It was appropriate that the presentation was held in the heart of Times Square at the Toys R’ Us SkyBox. From the outset of the meeting, Bernardin said how he wanted the conversation with the consultants to be honest and so it would cover challenges the agency sees as well as successes. While noting Leo Burnett’s strong global growth rate, he came back to the creative theme: “the most important growth is that of our creative reputation”. Still regarded among the largest and most successful creative agencies in the world, Leo Burnett displayed a number of executions which highlighted their desire to create “acts, not ads”, including the widely-publicized Earth Hour campaign for WWF. It was a stirring example of Leo Burnett’s continued belief that creativity can change human behavior.

In terms of fundamental operations, Leo Burnett has also placed on emphasis on internal alignment within the network, according to Bernardin. “We are creating an environment of collaboration with client’s partners; we don’t have to collaborate with just our own,” he says. By bringing in key leaders from all regions to run the company as an aligned group, Leo Burnett is able to achieve the level of collaboration and creativity they seek to deliver for their clients.

Sapient- Gaston Legorburu: understanding consumer behaviour across multiple channels
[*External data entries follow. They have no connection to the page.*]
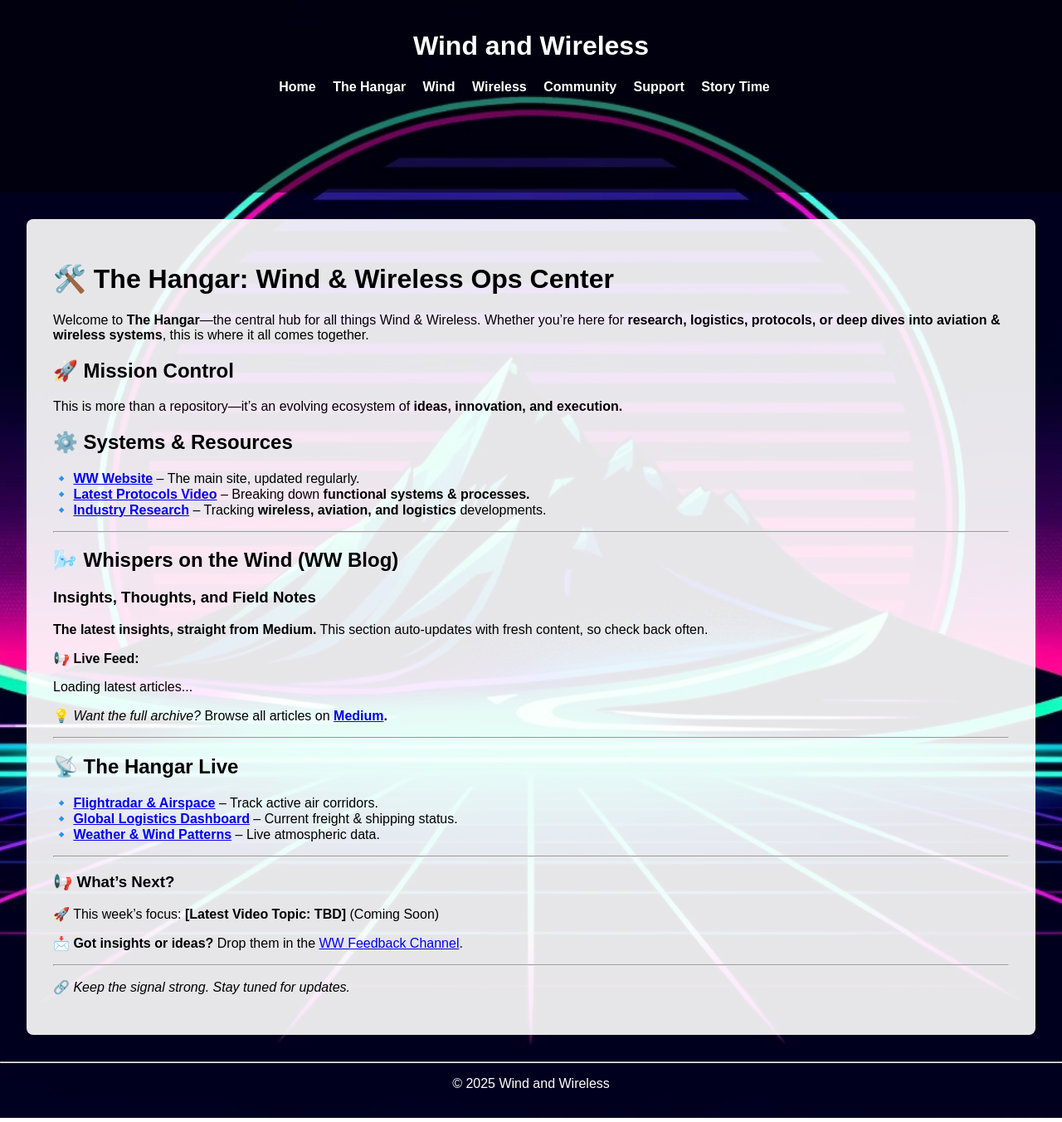
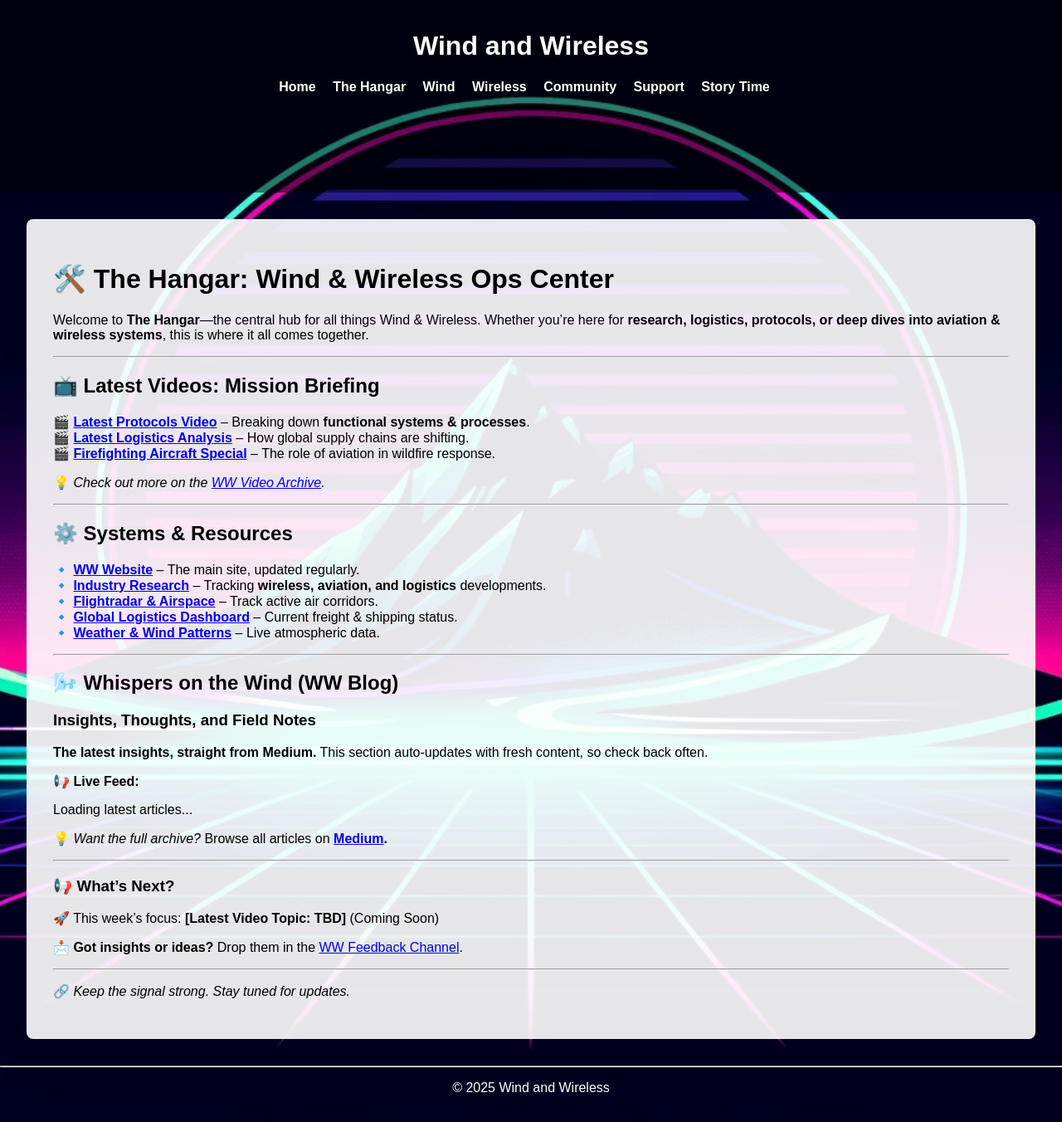
Before and after one commit to 00X30/WindWireless, a Jekyll site: the page built from the-hangar.md, in a window 1280 px wide. Shown: the whole page at 83% size. Built offline with Jekyll 4.4.1, drawn with Linux system fonts in a browser that asks for light colours; our own code applies the rules of GitHub Pages for plain Markdown files.

Commit message:
Update the-hangar.md

```diff
--- a/the-hangar.md
+++ b/the-hangar.md
@@ -2,13 +2,23 @@
 
 Welcome to **The Hangar**—the central hub for all things Wind & Wireless. Whether you're here for **research, logistics, protocols, or deep dives into aviation & wireless systems**, this is where it all comes together.
 
-## **🚀 Mission Control**
-This is more than a repository—it's an evolving ecosystem of **ideas, innovation, and execution.**
+---
+
+## **📺 Latest Videos: Mission Briefing**
+🎬 **[Latest Protocols Video](#)** – Breaking down **functional systems & processes**.
+🎬 **[Latest Logistics Analysis](#)** – How global supply chains are shifting.
+🎬 **[Firefighting Aircraft Special](#)** – The role of aviation in wildfire response.
+
+💡 *Check out more on the [WW Video Archive](#).*
+
+---
 
 ## **⚙️ Systems & Resources**
 🔹 **[WW Website](#)** – The main site, updated regularly.
-🔹 **[Latest Protocols Video](#)** – Breaking down **functional systems & processes.**
 🔹 **[Industry Research](#)** – Tracking **wireless, aviation, and logistics** developments.
+🔹 **[Flightradar & Airspace](#)** – Track active air corridors.
+🔹 **[Global Logistics Dashboard](#)** – Current freight & shipping status.
+🔹 **[Weather & Wind Patterns](#)** – Live atmospheric data.
 
 ---
 
@@ -42,13 +52,6 @@ This is more than a repository—it's an evolving ecosystem of **ideas, innovati
 
 ---
 
-## **📡 The Hangar Live**
-🔹 **[Flightradar & Airspace](#)** – Track active air corridors.
-🔹 **[Global Logistics Dashboard](#)** – Current freight & shipping status.
-🔹 **[Weather & Wind Patterns](#)** – Live atmospheric data.
-
----
-
 ### **📢 What’s Next?**
 🚀 This week’s focus: **[Latest Video Topic: TBD]** (Coming Soon)
 
```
Gaston Legorburu, SVP, Sapient welcomed the consultants to the impressive New Museum for a meeting and dinner. Sapient’s three pillars, according to Legorburu are “great design, strong usability, and solid technology”. Acknowledging that Sapient is a large digital shop, they remain committed to innovative work for each client -- and the breadth and diversity of Sapient’s work and digital know-how was highlighted. A number of video case studies were presented to demonstrate Sapient’s client roster and work.

From HondaJet’s “Jet as Art” to an immersive Facebook application, it became pretty clear how far in front Sapient is with their brand integration work. The meeting was also important for introducing Sapient’s people to the consultants. Legorburu provided a first-hand look at how the retail experience is changing with new technologies by showing the innovative Coca-Cola machine “We 8” that made it’s debut at the Olympic games in Beijing. The machine allows cell phone users to interact with custom digital bottles on a large screen, then purchase a uniquely labeled bottle of Coke.

Legorburu also discussed the shop’s consultancy history has helped to assist in the retooling of brands. With a strong knowledge of ethnographic research Sapient was able to help the Times of London publication transform its’ “Times Online” business. The result was a cross-generation news platform that will ensure a continuation of the paper’s “legacy of relevance”.